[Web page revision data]
====

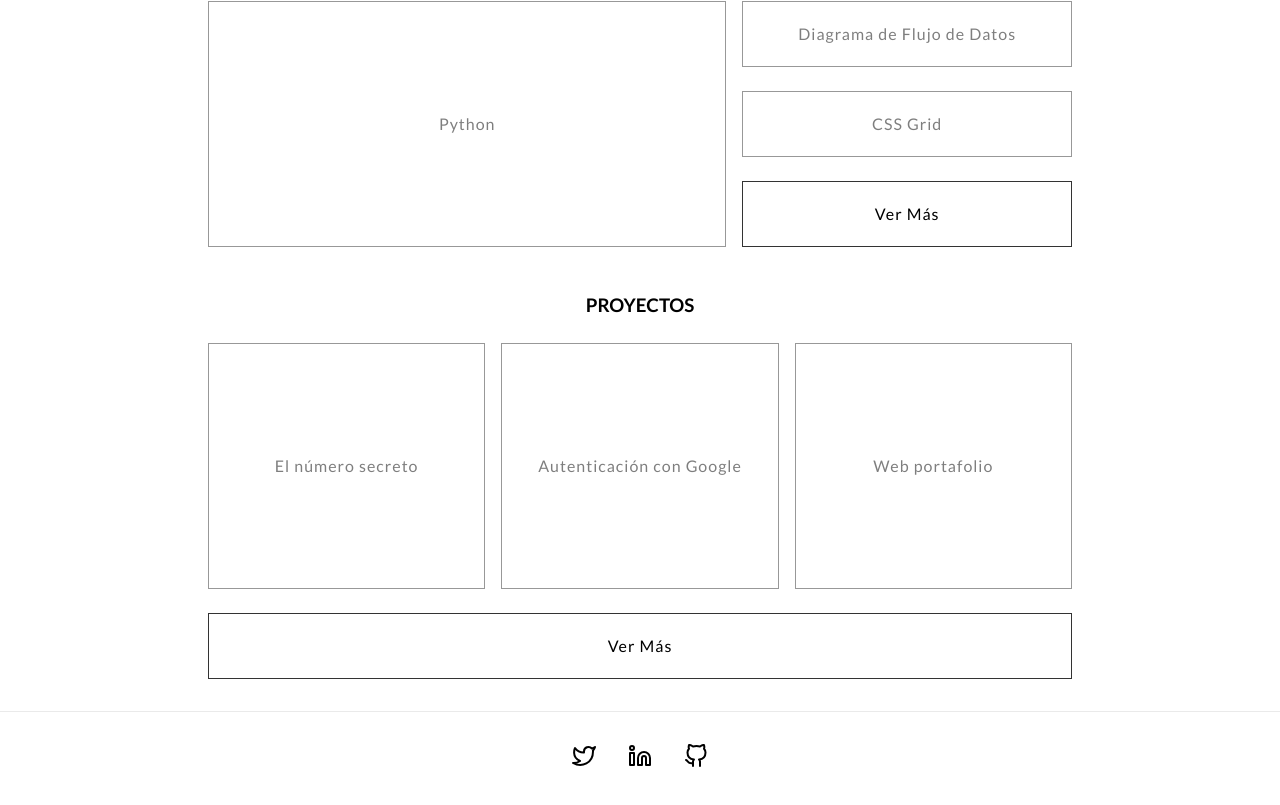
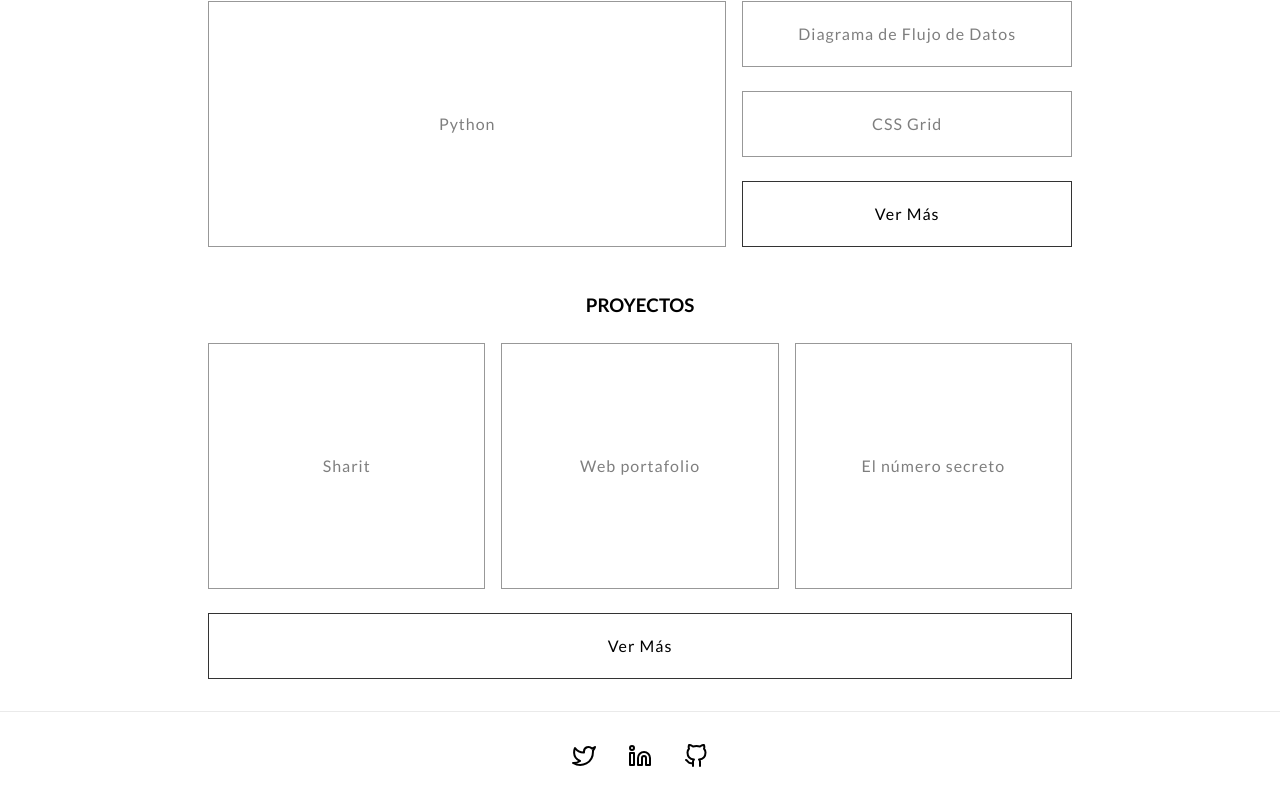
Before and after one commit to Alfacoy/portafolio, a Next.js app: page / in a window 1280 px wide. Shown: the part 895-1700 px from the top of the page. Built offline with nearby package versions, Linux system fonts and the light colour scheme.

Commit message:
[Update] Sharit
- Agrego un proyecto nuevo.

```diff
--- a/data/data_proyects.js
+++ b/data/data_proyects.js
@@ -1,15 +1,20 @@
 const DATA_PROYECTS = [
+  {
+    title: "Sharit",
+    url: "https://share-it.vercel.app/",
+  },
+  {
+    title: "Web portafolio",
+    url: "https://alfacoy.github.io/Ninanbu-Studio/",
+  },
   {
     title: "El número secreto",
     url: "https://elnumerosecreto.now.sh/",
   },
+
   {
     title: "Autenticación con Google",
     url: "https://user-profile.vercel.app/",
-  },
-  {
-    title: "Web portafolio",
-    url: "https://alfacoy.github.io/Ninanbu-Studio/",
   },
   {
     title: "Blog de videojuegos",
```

====

ASSIGNED TASK: Quote the records above in full, dropping each picture.

WRITTEN RESPONSE:
Before and after one commit to Alfacoy/portafolio, a Next.js app: page / in a window 1280 px wide. Shown: the part 895-1700 px from the top of the page. Built offline with nearby package versions, Linux system fonts and the light colour scheme.

Commit message:
[Update] Sharit
- Agrego un proyecto nuevo.

```diff
--- a/data/data_proyects.js
+++ b/data/data_proyects.js
@@ -1,15 +1,20 @@
 const DATA_PROYECTS = [
+  {
+    title: "Sharit",
+    url: "https://share-it.vercel.app/",
+  },
+  {
+    title: "Web portafolio",
+    url: "https://alfacoy.github.io/Ninanbu-Studio/",
+  },
   {
     title: "El número secreto",
     url: "https://elnumerosecreto.now.sh/",
   },
+
   {
     title: "Autenticación con Google",
     url: "https://user-profile.vercel.app/",
-  },
-  {
-    title: "Web portafolio",
-    url: "https://alfacoy.github.io/Ninanbu-Studio/",
   },
   {
     title: "Blog de videojuegos",
```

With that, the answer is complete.